For the first time in three or four years, there is a bit of tension in the Proteas one-day squad as they prepare for a five-match series against an England side they can beat comfortably. The tourists are regarded as underdogs, and rightly so.
Like fat and salt, tension also comes in good and bad varieties; fortunately, the tension in Graeme Smith’s squad is of the healthy kind that spurs players on to greater endeavour in the team’s interests rather than the selfish kind that persuades them to do just enough to keep their place for the next game.

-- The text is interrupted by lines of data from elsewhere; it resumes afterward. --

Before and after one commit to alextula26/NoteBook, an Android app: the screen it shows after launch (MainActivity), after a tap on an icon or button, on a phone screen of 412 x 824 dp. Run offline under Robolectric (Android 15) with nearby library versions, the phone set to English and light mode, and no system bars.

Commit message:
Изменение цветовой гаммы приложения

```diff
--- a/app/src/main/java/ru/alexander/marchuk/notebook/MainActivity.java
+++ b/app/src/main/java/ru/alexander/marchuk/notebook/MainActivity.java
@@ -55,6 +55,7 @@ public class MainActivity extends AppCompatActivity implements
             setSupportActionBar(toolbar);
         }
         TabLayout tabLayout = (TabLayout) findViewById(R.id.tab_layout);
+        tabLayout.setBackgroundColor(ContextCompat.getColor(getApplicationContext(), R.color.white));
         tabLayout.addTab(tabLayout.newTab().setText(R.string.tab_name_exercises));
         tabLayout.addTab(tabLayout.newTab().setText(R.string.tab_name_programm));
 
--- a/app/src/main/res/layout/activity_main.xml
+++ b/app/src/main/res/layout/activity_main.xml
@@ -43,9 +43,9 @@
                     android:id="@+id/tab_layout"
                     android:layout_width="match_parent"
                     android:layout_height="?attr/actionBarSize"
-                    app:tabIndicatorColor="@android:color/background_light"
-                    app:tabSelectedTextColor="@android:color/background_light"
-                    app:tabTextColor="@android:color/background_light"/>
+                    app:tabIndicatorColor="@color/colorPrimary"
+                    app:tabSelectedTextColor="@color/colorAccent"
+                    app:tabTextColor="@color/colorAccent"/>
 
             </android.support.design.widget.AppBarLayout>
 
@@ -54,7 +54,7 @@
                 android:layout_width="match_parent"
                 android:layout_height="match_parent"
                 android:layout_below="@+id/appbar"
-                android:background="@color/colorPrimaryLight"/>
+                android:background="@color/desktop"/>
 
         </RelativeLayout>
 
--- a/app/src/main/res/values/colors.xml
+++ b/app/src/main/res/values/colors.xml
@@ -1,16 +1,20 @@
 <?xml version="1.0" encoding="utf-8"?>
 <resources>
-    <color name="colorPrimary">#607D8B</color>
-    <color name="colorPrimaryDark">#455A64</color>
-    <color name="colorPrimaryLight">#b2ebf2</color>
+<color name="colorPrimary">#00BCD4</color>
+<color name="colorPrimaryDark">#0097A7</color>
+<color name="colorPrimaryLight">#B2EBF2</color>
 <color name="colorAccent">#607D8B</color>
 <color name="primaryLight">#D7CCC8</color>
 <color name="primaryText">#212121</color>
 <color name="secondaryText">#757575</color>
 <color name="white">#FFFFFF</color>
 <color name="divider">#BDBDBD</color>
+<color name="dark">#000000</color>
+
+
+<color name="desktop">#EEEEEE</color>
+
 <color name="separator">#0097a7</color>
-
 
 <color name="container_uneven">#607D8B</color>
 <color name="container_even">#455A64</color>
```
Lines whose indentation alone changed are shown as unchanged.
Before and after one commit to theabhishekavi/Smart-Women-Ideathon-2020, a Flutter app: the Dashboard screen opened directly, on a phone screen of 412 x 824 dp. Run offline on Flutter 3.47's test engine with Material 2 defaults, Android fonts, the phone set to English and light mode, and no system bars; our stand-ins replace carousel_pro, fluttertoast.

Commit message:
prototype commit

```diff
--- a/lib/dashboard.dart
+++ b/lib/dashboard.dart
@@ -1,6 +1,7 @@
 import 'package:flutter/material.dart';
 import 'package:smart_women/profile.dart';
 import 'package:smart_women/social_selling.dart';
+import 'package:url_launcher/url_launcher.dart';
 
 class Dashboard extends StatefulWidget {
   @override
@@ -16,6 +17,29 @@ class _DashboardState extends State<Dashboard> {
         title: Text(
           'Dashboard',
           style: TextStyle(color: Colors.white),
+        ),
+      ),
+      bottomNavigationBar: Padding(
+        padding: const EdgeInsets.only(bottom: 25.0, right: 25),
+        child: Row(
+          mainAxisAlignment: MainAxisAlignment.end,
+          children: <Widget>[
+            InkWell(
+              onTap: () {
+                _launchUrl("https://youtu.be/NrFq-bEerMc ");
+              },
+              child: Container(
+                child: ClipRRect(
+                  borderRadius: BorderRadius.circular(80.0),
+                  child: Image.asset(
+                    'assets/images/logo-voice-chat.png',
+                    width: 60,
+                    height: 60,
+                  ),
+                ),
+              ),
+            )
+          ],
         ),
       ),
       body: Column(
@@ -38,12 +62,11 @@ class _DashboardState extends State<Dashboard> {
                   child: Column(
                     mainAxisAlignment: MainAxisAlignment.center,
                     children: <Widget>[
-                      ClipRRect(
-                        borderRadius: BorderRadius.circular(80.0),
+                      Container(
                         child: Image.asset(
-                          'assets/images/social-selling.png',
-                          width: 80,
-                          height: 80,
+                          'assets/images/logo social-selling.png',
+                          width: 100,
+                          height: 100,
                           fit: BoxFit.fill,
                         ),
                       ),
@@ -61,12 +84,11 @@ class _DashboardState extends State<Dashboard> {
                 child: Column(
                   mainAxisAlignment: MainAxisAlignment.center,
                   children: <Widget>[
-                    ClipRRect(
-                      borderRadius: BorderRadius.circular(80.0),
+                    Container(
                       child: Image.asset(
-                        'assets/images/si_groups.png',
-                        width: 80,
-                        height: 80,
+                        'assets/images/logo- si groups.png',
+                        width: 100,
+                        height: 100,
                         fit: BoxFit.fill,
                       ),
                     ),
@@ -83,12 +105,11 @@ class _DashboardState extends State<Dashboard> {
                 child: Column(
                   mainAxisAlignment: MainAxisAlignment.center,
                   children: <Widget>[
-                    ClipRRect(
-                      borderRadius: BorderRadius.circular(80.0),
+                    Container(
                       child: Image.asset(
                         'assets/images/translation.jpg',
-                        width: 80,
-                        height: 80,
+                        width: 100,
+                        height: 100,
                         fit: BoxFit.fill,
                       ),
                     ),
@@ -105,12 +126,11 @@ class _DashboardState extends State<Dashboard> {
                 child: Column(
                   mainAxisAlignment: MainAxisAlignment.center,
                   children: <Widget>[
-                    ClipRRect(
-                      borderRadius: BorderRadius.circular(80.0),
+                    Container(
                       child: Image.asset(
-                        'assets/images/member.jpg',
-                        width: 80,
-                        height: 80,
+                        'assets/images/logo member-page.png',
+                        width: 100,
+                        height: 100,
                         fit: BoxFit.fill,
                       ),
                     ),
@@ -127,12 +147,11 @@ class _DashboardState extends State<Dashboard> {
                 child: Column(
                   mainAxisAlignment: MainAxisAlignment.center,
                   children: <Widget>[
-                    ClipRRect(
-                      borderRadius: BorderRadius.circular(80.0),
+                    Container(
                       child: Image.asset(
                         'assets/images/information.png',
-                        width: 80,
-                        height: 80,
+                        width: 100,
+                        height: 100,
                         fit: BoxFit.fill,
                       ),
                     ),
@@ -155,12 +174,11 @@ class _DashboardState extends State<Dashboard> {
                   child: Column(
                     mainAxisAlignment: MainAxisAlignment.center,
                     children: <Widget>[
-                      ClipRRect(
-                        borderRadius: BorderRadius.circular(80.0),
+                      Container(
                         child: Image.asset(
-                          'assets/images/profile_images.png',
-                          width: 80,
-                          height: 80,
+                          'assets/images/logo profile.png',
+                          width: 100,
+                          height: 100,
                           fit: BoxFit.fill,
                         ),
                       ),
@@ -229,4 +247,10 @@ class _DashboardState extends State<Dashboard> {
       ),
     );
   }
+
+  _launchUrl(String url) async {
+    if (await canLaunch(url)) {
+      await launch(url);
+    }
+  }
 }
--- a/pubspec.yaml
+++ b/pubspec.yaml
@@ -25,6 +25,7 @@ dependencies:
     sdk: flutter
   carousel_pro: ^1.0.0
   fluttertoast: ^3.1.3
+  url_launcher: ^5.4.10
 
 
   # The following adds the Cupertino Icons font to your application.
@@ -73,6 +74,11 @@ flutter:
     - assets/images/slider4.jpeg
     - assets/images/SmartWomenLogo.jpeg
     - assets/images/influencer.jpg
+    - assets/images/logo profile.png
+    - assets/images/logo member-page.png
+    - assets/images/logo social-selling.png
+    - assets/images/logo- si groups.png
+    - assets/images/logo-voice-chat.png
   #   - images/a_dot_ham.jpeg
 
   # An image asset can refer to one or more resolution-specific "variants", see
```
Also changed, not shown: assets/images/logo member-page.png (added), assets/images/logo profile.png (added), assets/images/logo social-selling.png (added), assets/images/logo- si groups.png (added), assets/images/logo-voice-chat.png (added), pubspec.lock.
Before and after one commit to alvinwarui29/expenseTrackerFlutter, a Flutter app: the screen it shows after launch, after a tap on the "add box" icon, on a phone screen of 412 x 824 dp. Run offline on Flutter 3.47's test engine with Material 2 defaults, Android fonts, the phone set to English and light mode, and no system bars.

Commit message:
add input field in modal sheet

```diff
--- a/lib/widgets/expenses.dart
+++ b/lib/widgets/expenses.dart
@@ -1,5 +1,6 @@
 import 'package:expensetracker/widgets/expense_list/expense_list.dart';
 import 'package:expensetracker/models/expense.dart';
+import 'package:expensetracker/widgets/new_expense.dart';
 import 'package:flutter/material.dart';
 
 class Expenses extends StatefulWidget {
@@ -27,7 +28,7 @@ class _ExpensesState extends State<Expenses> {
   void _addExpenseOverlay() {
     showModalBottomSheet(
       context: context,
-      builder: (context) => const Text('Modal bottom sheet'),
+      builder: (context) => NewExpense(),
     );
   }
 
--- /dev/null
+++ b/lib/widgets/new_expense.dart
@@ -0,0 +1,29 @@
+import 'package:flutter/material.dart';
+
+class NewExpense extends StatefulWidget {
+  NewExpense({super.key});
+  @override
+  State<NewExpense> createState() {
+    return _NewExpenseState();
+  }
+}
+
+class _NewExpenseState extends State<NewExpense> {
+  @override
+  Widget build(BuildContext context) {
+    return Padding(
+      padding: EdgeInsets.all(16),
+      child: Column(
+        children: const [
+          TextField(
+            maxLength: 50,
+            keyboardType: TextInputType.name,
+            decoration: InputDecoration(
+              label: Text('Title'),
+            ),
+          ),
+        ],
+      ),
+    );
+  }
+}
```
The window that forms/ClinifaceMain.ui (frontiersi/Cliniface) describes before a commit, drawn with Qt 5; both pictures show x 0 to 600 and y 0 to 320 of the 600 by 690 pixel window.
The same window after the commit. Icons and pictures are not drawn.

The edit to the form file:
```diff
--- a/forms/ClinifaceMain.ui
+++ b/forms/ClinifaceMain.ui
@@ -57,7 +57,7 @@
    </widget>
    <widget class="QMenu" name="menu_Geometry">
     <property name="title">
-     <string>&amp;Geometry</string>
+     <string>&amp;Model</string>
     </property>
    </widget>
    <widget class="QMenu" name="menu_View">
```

During their rise to the top of the international pile in the past 18 months, the starting XI has been mostly settled with an established pecking order of reserves. But all that changed dramatically in the immediate aftermath of the ignominious exit from the Champions Trophy with the realisation that predictability had undermined performance and results.
At first glance it might look as though just two or three playing positions are being examined, but a closer inspection will reveal that few men beyond Smith himself will be feeling secure about their status when they line up at the Wanderers for the first match on Friday.
Jacques Kallis faces the prospect of reinventing himself as an opening batsman, a challenge he is relishing. But at the age of 34, it is highly unlikely that the selectors and strategists will return him to the middle order should he fail. He has little choice but to make the move work. Hashim Amla has many admirers as an ODI opener.
AB de Villiers and JP Duminy are sitting pretty in the middle order and there will be less speculation about their places than most others. For the moment. But both have been promoted a place, to numbers three and four, and with that comes greater responsibility and heightened expectations. The intensity of the spotlight increases, too, and they both know that.
Alviro Pietersen looks likely to start at number five and a lesser man might easily feel that he is being set up to fail, having made his name, reputation and more than 3 000 runs as an opener. But he is a positive thinker and has responded well to the explanation that he is the ”next cab off the rank” and must make the best use of the fare he is given.
Albie Morkel is set to bat at number six again, as he did in the pillow fights against Zimbabwe. His situation may be as obvious and as pleasant as a facial tattoo, but at least he knows where he stands. It may or may not have been put to him in quite these words, but it may as well have been: ”Your bowling isn’t good enough for you to occupy an all-rounder’s place, but we still like your batting. We prefer to play six frontline batsmen — but we’ll give you a chance to prove us wrong. For now.”
Ryan McLaren, who will probably also play on Friday, is standing by to assume the position as prime allrounder should Morkel fail and the selectors revert to a specialist batsman.
But if Morkel feels that is harsh, he need only look at the position of the vice-captain, Johan Botha, who has been banned from bowling his most effective weapon — the ”doosra” — and now looks set to be overtaken as the first-choice spinner by Roelof van der Merwe. It doesn’t help that England are likely to have just a few left-handers in their top eight for him to use his off-break against.
Dale Steyn need not bother looking over his shoulder as the leader of the pace attack, but only two out of Lonwabo Tsotsobe, Wayne Parnell and Charl Langeveldt can play, so there is yet more competition for places at the bottom of the order.
”Competition for places is a good thing for the team,” Smith said after the warm-ups against Zimbabwe. ”Ideally, nobody should take their place for granted. As long as every-body can still put the team first, ahead of their personal goals and ambitions, then there’s no problem.”
Ah, yes. In an ideal world men also help women and children on to life rafts without concern for their own safety. Traffic cops don’t take bribes, drunk judges don’t crash their cars and convicted criminals eat in the underworld rather than at the table of the chief of police.
But Smith is right, for the moment. Despite the Champions Trophy debacle, there remains a winning culture within the squad and a strongly infectious desire to be a part of it.
Sorry, someone missing, you say? That would be Mark Boucher. People have been muttering and mumbling, often incoherently, about his place in the XI for most of his career. He doesn’t enjoy it much but his response is invariably to raise his game and benefit the team. So grumble away.
The Proteas’ likely XI: Graeme Smith (captain), Jacques Kallis, AB de Villiers, JP Duminy, Alviro Pietersen, Albie Morkel, Mark Boucher, Ryan McLaren, Roelof van der Merwe, Dale Steyn, Charl Langeveldt.